* PROBLEM REQUIREMENTS
Write out the lines from the top of the material through the line with "AGENTS.md: раздел про", exactly and with nothing added.

* TASK MATERIAL

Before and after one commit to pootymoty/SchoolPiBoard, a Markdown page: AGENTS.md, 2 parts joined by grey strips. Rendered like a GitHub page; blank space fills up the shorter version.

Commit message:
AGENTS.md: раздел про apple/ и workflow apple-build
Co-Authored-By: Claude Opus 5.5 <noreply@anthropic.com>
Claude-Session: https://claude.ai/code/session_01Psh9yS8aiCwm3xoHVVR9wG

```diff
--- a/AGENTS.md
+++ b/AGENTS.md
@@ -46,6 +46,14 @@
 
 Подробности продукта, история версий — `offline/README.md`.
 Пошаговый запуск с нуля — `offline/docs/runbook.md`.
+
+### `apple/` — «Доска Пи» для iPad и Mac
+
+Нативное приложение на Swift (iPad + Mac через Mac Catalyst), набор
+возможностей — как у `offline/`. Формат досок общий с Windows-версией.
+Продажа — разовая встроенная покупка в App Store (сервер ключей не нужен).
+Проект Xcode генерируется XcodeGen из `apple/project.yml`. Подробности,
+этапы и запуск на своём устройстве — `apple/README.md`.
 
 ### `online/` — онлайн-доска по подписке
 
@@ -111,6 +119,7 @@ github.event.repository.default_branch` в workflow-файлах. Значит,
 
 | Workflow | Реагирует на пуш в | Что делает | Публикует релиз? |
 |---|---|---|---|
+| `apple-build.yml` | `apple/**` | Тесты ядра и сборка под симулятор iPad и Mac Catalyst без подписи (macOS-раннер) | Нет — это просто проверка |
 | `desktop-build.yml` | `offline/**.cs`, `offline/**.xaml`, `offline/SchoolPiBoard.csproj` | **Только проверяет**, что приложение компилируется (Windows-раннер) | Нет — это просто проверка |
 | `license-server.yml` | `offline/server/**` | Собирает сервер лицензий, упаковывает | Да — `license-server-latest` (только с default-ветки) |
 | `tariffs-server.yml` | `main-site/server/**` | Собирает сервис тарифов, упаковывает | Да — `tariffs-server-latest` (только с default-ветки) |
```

* RESULT FOR THIS EXERCISE
Before and after one commit to pootymoty/SchoolPiBoard, a Markdown page: AGENTS.md, 2 parts joined by grey strips. Rendered like a GitHub page; blank space fills up the shorter version.

Commit message:
AGENTS.md: раздел про apple/ и workflow apple-build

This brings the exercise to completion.